Using Omnicare’s consulting contacts with nursing homes, the two companies pushed Johnson & Johnson-made drugs to residents, including the anti-dementia drug Risperdal, the class claims.
Medicaid’s best-price law “was intended to ensure that Medicaid paid the lowest price available for drugs,” but the companies sidestepped this law “and then covered up the violations by a program of rebates, kickbacks, and illusory service agreements in order to increase market share, revenue and profitability,” according to the complaint.
The companies created a program designed to increase the use of drugs among nursing home patients “in such a brazen manner that they named one of the programs ‘one extra script per patient,'” the complaint states.
As a result, approximately 1.4 million seniors were overcharged for prescriptions, had extra drugs administered unnecessarily and “were unlawfully switched to Johnson & Johnson drugs all as part and parcel of the conspiracy to increase revenue,” according to the complaint.
Johnson & Johnson “paid handsomely” for Omnicare’s pharmaceutical consultants to list its drugs as “preferred” and to dispense them to 90 percent of U.S. nursing homes, for which Johnson & Johnson “enjoyed over $100 million in revenues,” according to the complaint.
“Omnicare is the nation’s largest provider of pharmacy dispensing services and pharmacy consulting services to long-term care facilities in the country,” the complaint states. It operates in 47 states.

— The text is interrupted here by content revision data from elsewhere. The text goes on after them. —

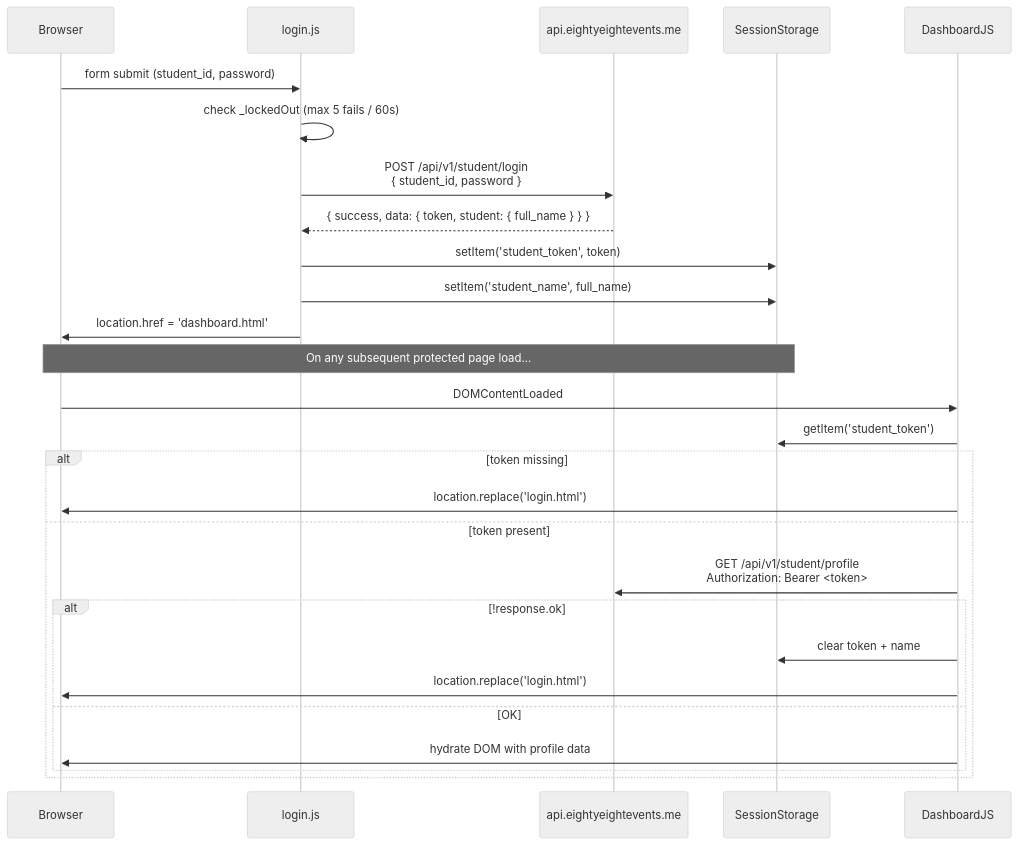
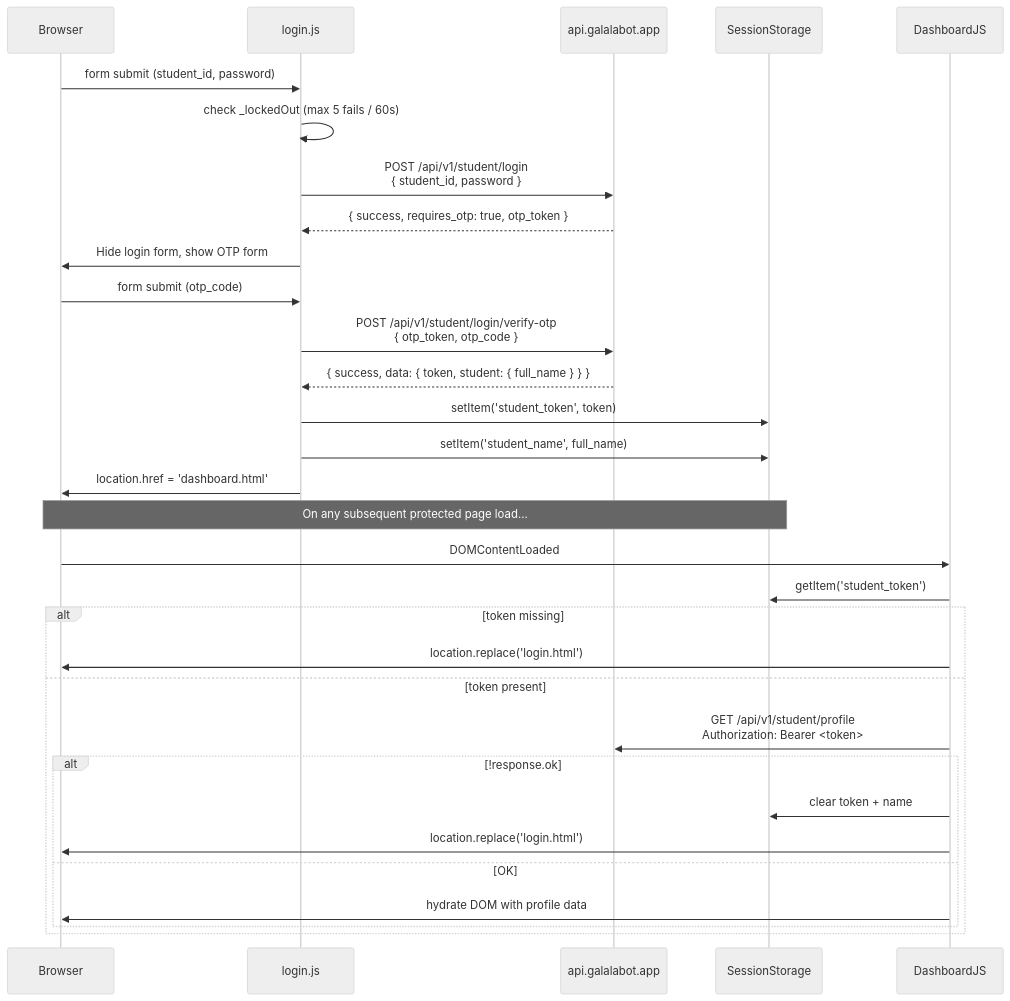
Before and after one commit to hadiii3/frontend_final: the second of 4 diagrams in FRONT_PROJECT_CONTEXT.md, drawn with Mermaid (neutral theme). The commit also changed other lines of this file and 10 other files, not shown here.

First line of the commit message:
Add OTP login flow and forced first-login password change

````diff
--- a/FRONT_PROJECT_CONTEXT.md
+++ b/FRONT_PROJECT_CONTEXT.md
@@ -215,30 +215,36 @@
 ```mermaid
 sequenceDiagram
     participant Browser
     participant LoginJS as login.js
-    participant API as api.eightyeightevents.me
+    participant API as api.galalabot.app
     participant SessionStorage
 
     Browser->>LoginJS: form submit (student_id, password)
     LoginJS->>LoginJS: check _lockedOut (max 5 fails / 60s)
     LoginJS->>API: POST /api/v1/student/login<br/>{ student_id, password }
+    API-->>LoginJS: { success, requires_otp: true, otp_token }
+    LoginJS->>Browser: Hide login form, show OTP form
+    
+    Browser->>LoginJS: form submit (otp_code)
+    LoginJS->>API: POST /api/v1/student/login/verify-otp<br/>{ otp_token, otp_code }
     API-->>LoginJS: { success, data: { token, student: { full_name } } }
+    
     LoginJS->>SessionStorage: setItem('student_token', token)
     LoginJS->>SessionStorage: setItem('student_name', full_name)
     LoginJS->>Browser: location.href = 'dashboard.html'
 
     Note over Browser,SessionStorage: On any subsequent protected page load...
     Browser->>DashboardJS: DOMContentLoaded
     DashboardJS->>SessionStorage: getItem('student_token')
     alt token missing
         DashboardJS->>Browser: location.replace('login.html')
     else token present
         DashboardJS->>API: GET /api/v1/student/profile<br/>Authorization: Bearer <token>
         alt !response.ok
             DashboardJS->>SessionStorage: clear token + name
             DashboardJS->>Browser: location.replace('login.html')
         else OK
             DashboardJS->>Browser: hydrate DOM with profile data
         end
     end
 ```
````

The class demands restitution, disgorgement, imposition of a trust and punitive damages. They are represented by Thomas Girardi with Girardi Keese of Los Angeles.